I think that’s all that matters to you – its an later variant A-type head that suits either a standard XK140 or a Mark VIIM built between Feb 1956 to Jan 1957, and realistically will also totally suit your 1953 XK120, albeit would have originally been supplied with a C6733 head and not this C6733-1 head.
If you want more the B235 number cast underneath the C6733-1 number tells me that this particular head was cast/supplied by West Yorkshire Foundry, who was indeed the more dominant of the two foundries supplying Jaguar in 1956, the other being West Midlands foundry, noting both were supplying Jaguar during XK120 period as well.
The E509 cast number – if I have read this correctly, is the CASTING SEQUENCE NUMBER (as I call them) as allocated individually one by one incrementally by the West Yorkshire Foundry, and the closest I can advise from my records, is that a C6733-1 head with CSNumber E111 has Engine Number N4064-8 stamped on it – a Mark VII saloon engine number, so that only tells me closer to Feb 1956 than to January 1957.
The BL190 number stamped into the rear of the top of the head was applied by Jaguar when they were machining up/assembling the head casting into a completed cylinder head, noting this number is independent of what type of head casting, and is just based on sequential allocation to all heads going through the Jaguar factory cylinder head shop, indeed the latest C6733 head casting I record is BF280, interestingly, a supposedly factory new replacement head, retrospectively allocated and stamped with an XK120 engine number, but again suggesting more early/middish 1956, rather than Feb 56 or approaching Jan 57.

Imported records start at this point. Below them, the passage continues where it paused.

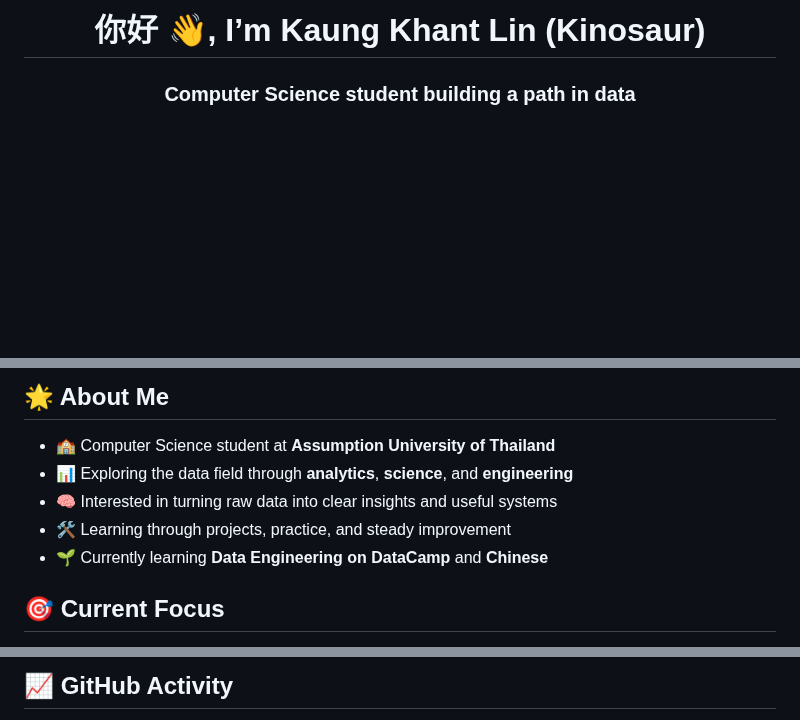
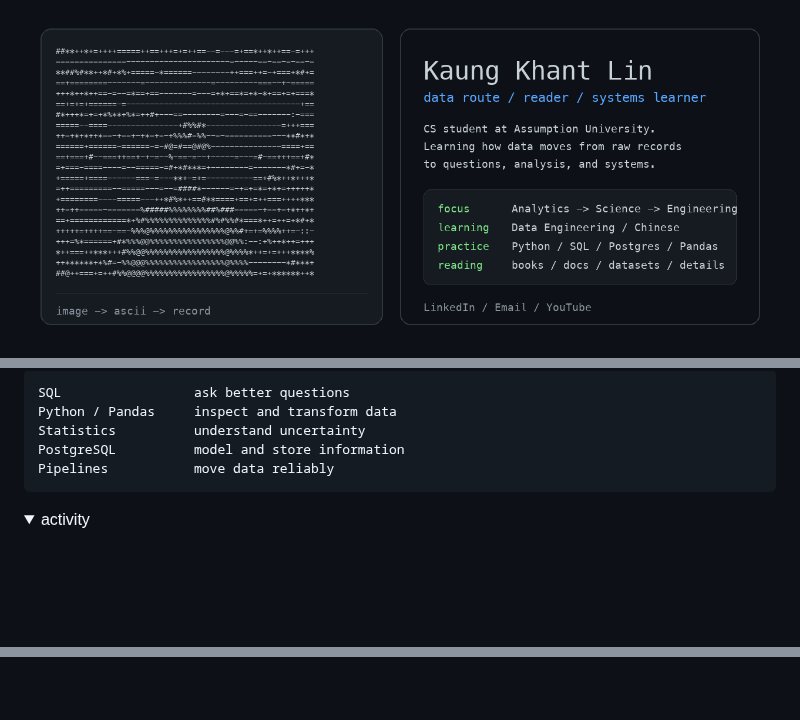
Before and after one commit to Kinosaur/Kinosaur, a Markdown page: README.md, 3 parts joined by grey strips. Rendered like a GitHub page; pictures changed too: assets/profile-header.png (added); folded sections open; blank space fills up the shorter version.

Commit message:
Refresh profile README design

````diff
--- a/README.md
+++ b/README.md
@@ -1,6 +1,3 @@
-<!-- Profile Header -->
-<h1 align="center">你好 👋, I’m Kaung Khant Lin (Kinosaur)</h1>
-
-<h3 align="center">Computer Science student building a path in data</h3>
+![Kaung Khant Lin profile header](./assets/profile-header.png)
 
 <p align="center">
@@ -11,11 +14,14 @@
 
-## 🌟 About Me
+```txt
+SQL                 ask better questions
+Python / Pandas     inspect and transform data
+Statistics          understand uncertainty
+PostgreSQL          model and store information
+Pipelines           move data reliably
+```
 
-- 🏫 Computer Science student at **Assumption University of Thailand**
-- 📊 Exploring the data field through **analytics**, **science**, and **engineering**
-- 🧠 Interested in turning raw data into clear insights and useful systems
-- 🛠️ Learning through projects, practice, and steady improvement
-- 🌱 Currently learning **Data Engineering on DataCamp** and **Chinese**
+<details>
+  <summary>activity</summary>
 
-## 🎯 Current Focus
+  <br>
 
@@ -26,3 +32,3 @@
 
-## 📈 GitHub Activity
+  <br>
 
````
Also changed, not shown: other parts of README.md (+18 -46 lines).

Now in amongst these head photos you include a couple of Block photos – C8810 over FF – this being a block casting for a later XK140, from Engine Number G1908 onwards, albeit nothing I can tell whether actually a C8810 or a C8810-1 part number block as the difference is in the machining, not in the casting, but regardless not inconsistent with the G7214-8 Engine Number stamping, that is for a standard XK140 built approximately/around MARCH 1956.
So all of this tells me the HEAD is totally consistent with being fitted to a early/mid 1956 standard XK140, and actual detail numbers aside, totally suitable/interchangeable technically with the head that would have been originally fitted to your 1953 XK120, albeit the G7214 block has the improved hydraulic timing-chain-tensioner as fitted to XK140 from 1955 on, being a much improved design than the C.4820 block that had a spring-blade timing-chain tensioner as fitted to your 1953 XK120 and indeed the earliest 1954 build XK140s. (and Mark VII saloon equivalents)
Your decision, what this all matters to you.
I think Roger meant to say William Mills foundry, although it was located in the west midlands.
We’ve discussed head markings several times in the past.
Of course you are right to correct me Rob - its most definitely WILLIAM MILLS foundry.
C6733-1 William Mills head as detailed above with the part number cast into the head
Has anyone any thoughts on the same part number on a WM head except only the C is cast the complete rest of the number is stamped doesn’t even look like there where any numbers cast onto it ie old part number later ground or chiselled off like some heads. What is interesting is the is a small cast A in the valley.
See photo - is this what you mean Terry?
The pictured head is a brand new head, never used, that was a spare part from Brysons.
It has been fully checked ready to be fitted, but wasnt - change of plans, so now surplus.
And its available and for sale if anyone is interested.